Loons/Divers Gaviidae (4)
(Banner Photo: Great Northern Diver (above) by Jim Wilson and (below) by Mark Carmody)
Red-throated Diver Gavia stellata
Rare breeder in northern Ireland.
Black-throated Diver/ Arctic Loon Gavia arctica
51 records involving 81 birds up to 1999 when it was removed from the IRBC rarities list, since the first record on Cape Clear on the 15th April1962.
Analysis of these records show the following:
Birds have been recorded at the following locations: Adrigole, Aghada, Ahakista, Ballybranagan Bay, Ballycotton, Ballymacoda. Bantry Bay, Between Galley Head and Rosscarbery, Broadstrand, Cape Clear Island. Castletownberehaven, Clonakilty Bay, Cobh, Courtmacsharry Bay, Galley Head, Garinish Pier. Garryvoe, Inchydoney, Knockadoon Head, Old Head of Kinsale, Oysterhaven, Reendonegan Lake, Roaringwater Bay, Rosscarbery, Rostellan, Schull Harbour, The Lough (Cork City), Toormore Bay.
Usually seen in ones or twos with the highest cout of eight between Galley Head and Rosscarbery from the end of January to mid March 1976.
Most records between December and April with a few between the end of September and the end of November.
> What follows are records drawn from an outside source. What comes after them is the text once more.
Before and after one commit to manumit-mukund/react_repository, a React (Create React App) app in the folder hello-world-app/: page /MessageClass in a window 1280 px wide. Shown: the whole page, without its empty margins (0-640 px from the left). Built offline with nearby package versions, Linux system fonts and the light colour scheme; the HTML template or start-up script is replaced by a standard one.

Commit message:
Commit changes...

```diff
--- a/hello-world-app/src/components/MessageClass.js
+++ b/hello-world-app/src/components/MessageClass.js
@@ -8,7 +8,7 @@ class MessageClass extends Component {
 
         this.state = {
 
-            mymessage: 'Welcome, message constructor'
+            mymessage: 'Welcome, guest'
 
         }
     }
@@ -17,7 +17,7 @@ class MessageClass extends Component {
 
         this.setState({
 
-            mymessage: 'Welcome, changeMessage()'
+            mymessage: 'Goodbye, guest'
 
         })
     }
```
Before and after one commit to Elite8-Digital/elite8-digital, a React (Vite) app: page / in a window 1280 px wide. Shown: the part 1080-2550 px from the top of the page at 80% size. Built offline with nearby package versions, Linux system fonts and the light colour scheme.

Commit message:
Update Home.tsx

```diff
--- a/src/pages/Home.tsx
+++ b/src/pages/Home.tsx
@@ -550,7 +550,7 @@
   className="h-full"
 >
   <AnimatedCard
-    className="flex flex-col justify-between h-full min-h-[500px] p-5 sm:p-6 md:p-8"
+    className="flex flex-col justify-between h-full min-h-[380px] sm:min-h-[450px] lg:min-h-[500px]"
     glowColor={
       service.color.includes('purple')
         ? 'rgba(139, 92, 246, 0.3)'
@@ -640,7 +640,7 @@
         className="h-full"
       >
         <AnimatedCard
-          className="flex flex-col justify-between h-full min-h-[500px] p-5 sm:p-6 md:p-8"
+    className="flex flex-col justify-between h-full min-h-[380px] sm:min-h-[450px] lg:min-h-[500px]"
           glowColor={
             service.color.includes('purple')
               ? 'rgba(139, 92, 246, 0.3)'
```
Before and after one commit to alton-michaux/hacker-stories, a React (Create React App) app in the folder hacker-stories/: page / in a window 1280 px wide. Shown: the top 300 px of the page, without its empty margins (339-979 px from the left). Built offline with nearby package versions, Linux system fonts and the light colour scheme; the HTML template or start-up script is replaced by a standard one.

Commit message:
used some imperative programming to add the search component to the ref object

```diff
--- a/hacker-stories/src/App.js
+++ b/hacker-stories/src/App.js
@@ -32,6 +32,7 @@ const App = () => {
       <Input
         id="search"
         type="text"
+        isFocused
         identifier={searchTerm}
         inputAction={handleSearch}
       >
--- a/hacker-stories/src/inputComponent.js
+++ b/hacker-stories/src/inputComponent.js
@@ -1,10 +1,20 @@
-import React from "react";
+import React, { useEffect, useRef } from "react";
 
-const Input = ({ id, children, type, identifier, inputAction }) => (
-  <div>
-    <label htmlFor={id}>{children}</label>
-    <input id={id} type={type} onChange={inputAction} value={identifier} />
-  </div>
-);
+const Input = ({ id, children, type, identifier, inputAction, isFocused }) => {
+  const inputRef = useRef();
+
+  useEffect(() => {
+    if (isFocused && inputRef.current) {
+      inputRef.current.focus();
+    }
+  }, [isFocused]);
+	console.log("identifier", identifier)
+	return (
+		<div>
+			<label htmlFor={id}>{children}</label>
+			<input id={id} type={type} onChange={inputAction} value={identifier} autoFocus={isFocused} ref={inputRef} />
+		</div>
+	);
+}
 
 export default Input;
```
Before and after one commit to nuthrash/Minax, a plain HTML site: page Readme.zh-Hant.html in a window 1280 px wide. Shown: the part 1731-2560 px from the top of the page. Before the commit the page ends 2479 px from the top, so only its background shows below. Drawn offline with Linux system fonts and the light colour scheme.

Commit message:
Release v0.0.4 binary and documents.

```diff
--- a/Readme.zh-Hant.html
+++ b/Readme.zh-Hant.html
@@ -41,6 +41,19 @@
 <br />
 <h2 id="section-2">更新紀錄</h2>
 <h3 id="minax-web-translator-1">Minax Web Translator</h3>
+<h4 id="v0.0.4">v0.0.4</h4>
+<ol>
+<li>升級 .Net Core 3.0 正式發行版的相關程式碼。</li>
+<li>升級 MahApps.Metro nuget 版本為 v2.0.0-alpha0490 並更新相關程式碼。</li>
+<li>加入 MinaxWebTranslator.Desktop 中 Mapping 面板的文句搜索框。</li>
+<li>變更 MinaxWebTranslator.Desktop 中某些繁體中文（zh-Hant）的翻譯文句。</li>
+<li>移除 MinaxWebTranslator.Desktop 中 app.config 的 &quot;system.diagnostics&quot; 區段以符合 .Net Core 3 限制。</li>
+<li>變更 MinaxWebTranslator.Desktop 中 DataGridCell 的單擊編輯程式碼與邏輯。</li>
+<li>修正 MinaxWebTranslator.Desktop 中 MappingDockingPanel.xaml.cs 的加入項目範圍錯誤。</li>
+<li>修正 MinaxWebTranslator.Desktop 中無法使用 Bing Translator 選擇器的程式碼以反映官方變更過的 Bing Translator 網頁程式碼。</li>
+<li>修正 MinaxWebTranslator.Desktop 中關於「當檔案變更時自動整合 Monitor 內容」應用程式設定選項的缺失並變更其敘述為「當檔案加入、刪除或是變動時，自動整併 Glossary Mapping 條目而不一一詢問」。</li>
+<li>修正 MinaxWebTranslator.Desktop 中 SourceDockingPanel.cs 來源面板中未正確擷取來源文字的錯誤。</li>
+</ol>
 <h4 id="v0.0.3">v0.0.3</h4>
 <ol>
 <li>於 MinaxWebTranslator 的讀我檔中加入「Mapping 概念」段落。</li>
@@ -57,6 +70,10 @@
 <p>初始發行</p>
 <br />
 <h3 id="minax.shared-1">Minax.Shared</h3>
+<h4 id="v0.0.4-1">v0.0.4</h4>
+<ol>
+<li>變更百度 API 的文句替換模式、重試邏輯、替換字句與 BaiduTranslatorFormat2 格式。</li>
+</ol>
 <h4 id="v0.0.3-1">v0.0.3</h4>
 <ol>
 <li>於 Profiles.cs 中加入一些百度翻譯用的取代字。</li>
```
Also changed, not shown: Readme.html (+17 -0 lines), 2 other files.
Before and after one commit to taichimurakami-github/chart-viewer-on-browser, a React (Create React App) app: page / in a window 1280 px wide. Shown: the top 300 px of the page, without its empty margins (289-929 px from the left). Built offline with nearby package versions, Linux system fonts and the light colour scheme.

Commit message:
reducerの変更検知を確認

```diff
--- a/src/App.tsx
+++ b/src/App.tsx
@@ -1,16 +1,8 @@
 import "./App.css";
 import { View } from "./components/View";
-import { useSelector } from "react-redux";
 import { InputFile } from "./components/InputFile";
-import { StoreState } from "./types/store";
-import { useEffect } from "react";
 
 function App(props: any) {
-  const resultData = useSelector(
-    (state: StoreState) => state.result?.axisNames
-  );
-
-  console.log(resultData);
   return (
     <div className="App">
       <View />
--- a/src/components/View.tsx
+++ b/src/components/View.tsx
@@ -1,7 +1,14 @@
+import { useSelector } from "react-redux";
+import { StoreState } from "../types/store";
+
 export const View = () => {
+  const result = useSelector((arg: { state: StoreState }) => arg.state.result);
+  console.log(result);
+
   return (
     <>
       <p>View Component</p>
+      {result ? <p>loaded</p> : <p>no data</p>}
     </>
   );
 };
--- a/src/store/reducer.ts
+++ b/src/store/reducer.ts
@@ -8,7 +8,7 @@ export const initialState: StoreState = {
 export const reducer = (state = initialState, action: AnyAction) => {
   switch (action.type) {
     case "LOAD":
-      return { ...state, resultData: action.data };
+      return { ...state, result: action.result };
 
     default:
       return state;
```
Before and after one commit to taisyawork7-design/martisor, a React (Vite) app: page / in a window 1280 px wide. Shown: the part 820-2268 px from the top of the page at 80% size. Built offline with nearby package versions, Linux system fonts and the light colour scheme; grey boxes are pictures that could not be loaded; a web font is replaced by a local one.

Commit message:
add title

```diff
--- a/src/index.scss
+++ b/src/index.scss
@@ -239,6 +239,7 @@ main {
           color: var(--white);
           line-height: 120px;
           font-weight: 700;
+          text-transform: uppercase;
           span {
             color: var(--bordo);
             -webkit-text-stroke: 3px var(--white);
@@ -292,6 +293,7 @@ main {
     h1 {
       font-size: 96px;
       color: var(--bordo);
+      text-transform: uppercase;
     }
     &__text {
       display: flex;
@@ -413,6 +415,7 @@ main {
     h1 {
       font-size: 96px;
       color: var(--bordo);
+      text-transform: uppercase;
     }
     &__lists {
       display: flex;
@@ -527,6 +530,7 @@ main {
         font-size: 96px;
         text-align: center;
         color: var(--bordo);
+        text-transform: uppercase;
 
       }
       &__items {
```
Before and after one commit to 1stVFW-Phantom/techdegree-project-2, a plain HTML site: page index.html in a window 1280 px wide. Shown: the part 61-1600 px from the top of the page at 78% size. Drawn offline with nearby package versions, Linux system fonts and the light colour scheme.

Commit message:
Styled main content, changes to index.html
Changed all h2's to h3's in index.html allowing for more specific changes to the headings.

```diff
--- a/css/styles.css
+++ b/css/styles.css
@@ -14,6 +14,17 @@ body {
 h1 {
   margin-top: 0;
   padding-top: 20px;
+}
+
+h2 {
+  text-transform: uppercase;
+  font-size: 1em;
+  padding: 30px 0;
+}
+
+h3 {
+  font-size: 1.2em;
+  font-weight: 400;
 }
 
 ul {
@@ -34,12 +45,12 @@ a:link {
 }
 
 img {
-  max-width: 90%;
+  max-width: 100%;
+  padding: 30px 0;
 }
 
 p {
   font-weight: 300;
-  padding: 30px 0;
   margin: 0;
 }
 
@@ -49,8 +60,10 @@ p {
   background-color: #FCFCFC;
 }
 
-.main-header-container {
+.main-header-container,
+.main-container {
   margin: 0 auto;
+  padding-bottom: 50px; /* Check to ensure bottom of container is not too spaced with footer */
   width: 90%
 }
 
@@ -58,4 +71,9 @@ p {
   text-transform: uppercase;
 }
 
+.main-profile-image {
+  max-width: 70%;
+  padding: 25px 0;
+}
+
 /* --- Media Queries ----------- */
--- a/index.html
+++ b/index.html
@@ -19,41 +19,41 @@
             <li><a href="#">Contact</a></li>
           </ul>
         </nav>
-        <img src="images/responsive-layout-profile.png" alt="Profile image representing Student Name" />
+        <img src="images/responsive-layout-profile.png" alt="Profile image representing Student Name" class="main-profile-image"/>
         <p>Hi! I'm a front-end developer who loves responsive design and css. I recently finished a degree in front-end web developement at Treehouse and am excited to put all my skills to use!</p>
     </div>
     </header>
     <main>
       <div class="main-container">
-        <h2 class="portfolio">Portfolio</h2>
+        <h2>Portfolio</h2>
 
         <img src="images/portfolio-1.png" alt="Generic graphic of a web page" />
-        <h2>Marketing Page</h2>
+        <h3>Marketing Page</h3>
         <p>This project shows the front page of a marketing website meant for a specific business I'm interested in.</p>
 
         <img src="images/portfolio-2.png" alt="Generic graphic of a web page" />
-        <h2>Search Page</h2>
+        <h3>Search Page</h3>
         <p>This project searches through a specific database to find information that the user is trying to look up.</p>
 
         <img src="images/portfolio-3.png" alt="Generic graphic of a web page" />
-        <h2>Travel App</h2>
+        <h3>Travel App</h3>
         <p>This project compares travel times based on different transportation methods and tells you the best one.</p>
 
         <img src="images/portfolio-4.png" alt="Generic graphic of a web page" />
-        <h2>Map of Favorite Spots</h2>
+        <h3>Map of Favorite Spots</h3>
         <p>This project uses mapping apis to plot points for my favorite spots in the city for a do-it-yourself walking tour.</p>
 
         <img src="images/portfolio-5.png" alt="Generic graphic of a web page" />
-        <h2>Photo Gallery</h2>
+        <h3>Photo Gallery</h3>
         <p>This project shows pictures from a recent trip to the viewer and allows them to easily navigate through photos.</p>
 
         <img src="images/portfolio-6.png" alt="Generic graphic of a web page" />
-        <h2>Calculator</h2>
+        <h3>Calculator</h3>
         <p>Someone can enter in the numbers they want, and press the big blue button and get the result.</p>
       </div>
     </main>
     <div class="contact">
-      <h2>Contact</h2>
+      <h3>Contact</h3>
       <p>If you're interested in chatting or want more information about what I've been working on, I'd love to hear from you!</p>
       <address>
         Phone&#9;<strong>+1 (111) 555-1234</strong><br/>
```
Just one summer record, a long staying bird at Cape Clear in 1982 between the 12th April and 2nd July.
Distribution: a widespread breeder across much of northern Europe, which accounts for less than a quarter of its global breeding range. (Birdlife International)
Great Northern Diver Gavia immer
Distribution: breeds in much of Canada and Alaska, parts of northern United States, southern parts of Greenland (to Denmark) and in Iceland. It winters on sea coasts or on larger lakes over a much wider area including the Antlantic coast of Europe from Finland to Portugal and the western Mediterranean, the Atlantic coast of North America down to northern Mexico, and the Pacific coast of North America from northern Mexico to the tip of Alaska (USA). (Birdlife International)
Yellow-billed Diver Gavia adamsii
2006 One, Clear Island, 27th October to 2nd November.
Distribution: breeds in the Arctic in Russia, Alaska (USA), and Canada , and winters at sea mainly off the coasts of Norway, western North America, and the eastern coast of Asia, including the coasts of Japan, North Korea, South Korea, and China1,7. The population is thought to number 16,000-32,000 individuals, with 3,000-4,000 in Alaska, 20,000 in Canada and 8,000 in Russia7. The breeding range in Russia has possibly contracted. (Birdlife International)